  1. At least they know what the problem is and they can tackle it. Fingers crossed for a speedy return to health...

  2. Thanks Glenda. I hope so too.

  3. hello Jo !!

    if i understand what is a kidney infection, it means you only need some antibiotics to fight the infection that's all , hope matt will be better soon ^^

    i did'nt buy a real tree this year: it's the first time we're buying an artificial one... it's not so bad abd looking, but the smell is reaaly missing ^^

    noway, no spinach for me ^^

  4. Hope you're right Gynie.

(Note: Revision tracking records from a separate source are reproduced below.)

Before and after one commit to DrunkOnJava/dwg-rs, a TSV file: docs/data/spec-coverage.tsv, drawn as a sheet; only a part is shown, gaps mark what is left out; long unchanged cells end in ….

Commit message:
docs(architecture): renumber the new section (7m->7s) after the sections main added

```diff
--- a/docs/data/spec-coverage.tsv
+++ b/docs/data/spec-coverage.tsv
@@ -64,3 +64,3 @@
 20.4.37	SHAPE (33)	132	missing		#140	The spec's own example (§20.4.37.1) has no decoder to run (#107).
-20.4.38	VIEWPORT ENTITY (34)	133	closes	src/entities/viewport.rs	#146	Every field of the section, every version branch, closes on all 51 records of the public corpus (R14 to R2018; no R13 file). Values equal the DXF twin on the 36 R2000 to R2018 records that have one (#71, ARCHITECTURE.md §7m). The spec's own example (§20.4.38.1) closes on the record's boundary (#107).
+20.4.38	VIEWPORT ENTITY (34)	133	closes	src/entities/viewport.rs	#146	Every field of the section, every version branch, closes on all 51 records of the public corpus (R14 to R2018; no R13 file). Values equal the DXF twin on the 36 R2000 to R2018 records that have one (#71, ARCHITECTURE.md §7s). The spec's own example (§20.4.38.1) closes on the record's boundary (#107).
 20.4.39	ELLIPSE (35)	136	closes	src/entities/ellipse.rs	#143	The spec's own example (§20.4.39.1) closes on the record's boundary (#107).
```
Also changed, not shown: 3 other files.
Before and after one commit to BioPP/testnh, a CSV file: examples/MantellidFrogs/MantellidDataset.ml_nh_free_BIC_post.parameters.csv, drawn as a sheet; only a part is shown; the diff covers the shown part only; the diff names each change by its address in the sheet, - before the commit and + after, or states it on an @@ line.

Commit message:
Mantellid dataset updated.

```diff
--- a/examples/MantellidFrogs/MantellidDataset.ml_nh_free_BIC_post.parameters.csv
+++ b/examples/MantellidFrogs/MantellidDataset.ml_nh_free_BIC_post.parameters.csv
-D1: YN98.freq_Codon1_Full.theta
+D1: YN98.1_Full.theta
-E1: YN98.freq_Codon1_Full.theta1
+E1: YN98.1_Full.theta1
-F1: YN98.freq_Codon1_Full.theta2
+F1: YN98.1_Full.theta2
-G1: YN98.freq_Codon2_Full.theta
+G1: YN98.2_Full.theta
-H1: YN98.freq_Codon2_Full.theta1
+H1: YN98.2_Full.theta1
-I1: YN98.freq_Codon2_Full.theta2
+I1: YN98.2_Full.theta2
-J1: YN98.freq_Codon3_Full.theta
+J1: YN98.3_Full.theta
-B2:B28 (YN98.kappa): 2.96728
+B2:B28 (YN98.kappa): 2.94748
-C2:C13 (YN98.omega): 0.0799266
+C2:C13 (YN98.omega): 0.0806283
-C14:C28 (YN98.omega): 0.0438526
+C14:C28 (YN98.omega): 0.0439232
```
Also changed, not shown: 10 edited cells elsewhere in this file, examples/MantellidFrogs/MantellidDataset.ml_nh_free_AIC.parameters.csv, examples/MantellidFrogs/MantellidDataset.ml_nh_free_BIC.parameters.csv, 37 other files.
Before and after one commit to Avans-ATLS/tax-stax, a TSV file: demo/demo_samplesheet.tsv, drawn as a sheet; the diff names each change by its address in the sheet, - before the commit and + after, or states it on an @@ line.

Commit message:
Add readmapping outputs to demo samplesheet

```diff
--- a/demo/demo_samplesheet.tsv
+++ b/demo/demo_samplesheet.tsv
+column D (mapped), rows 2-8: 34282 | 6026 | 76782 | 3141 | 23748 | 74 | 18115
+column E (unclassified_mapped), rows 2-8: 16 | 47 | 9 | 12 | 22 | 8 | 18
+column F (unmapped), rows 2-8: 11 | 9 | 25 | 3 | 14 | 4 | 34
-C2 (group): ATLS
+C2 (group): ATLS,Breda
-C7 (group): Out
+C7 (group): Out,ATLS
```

    We have had a synthetic tree for years. I have no sense of smell and Matt doesn't seem to mind.

    I love spinach, especially in a spinach potato gallette.

  5. i can hardly imagine no smell , but as glenda describe it in the gilfeather, it is sometimes quite annoying, for me espacially in my office : 12 women and 12 different perfume and other smell like cigarette, food, baby, and dust from air conditioner !! sometimes i have to put some horrible things under my nose so i can't smell anything (violet is the best i can't eat anymore after smelling violet water, like an anaesthetic ^^

    hope Matt will be better soon